● Work to be completed
Pick each line that has "JavaScript" out of the records.

Source records:
◇ ◇ ◇ ◇
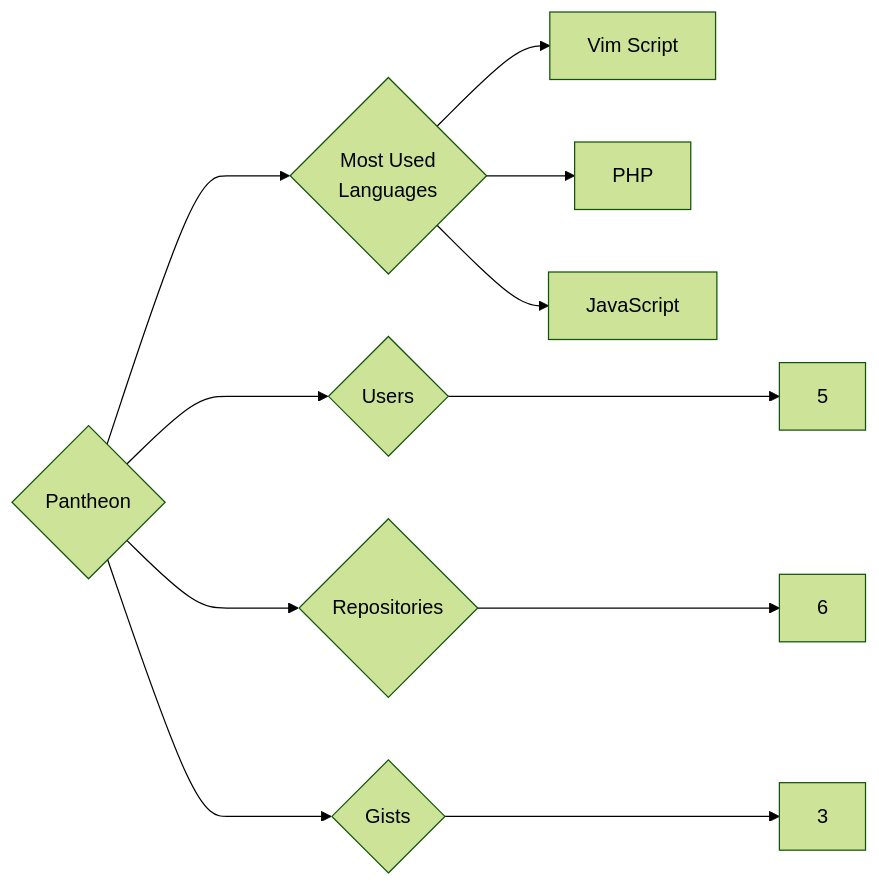
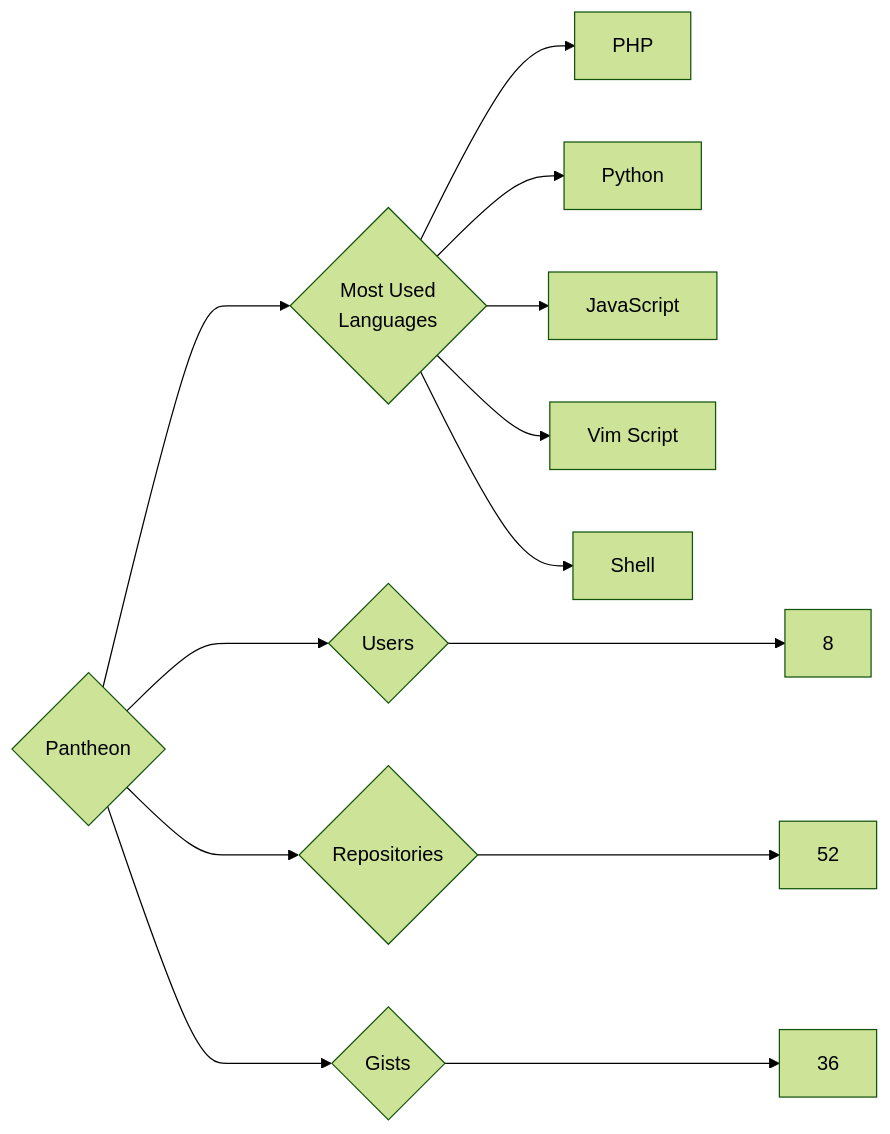
Before and after one commit to trickest/insiders: the diagram in targets/Pantheon/README.md, drawn with Mermaid (forest theme). The commit also changed 903 other files, not shown here.

````diff
--- a/targets/Pantheon/README.md
+++ b/targets/Pantheon/README.md
@@ -3,11 +3,13 @@
 ```mermaid
 graph LR
 COMPANY_NAME{Pantheon}
-COMPANY_NAME ---> U{Users} ---> UN[5]
-COMPANY_NAME ---> R{Repositories} ---> RN[6]
-COMPANY_NAME ---> G{Gists} ---> GN[3]
+COMPANY_NAME ---> U{Users} ---> UN[8]
+COMPANY_NAME ---> R{Repositories} ---> RN[52]
+COMPANY_NAME ---> G{Gists} ---> GN[36]
 COMPANY_NAME ---> ML{Most Used<br>Languages}
+ML --> PHP[PHP]
+ML --> Python[Python]
+ML --> JavaScript[JavaScript]
 ML --> Vim_Script[Vim Script]
-ML --> PHP[PHP]
-ML --> JavaScript[JavaScript]
+ML --> Shell[Shell]
 ```
````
◇ ◇ ◇ ◇
● Output of the task
+ML --> JavaScript[JavaScript]
-ML --> JavaScript[JavaScript]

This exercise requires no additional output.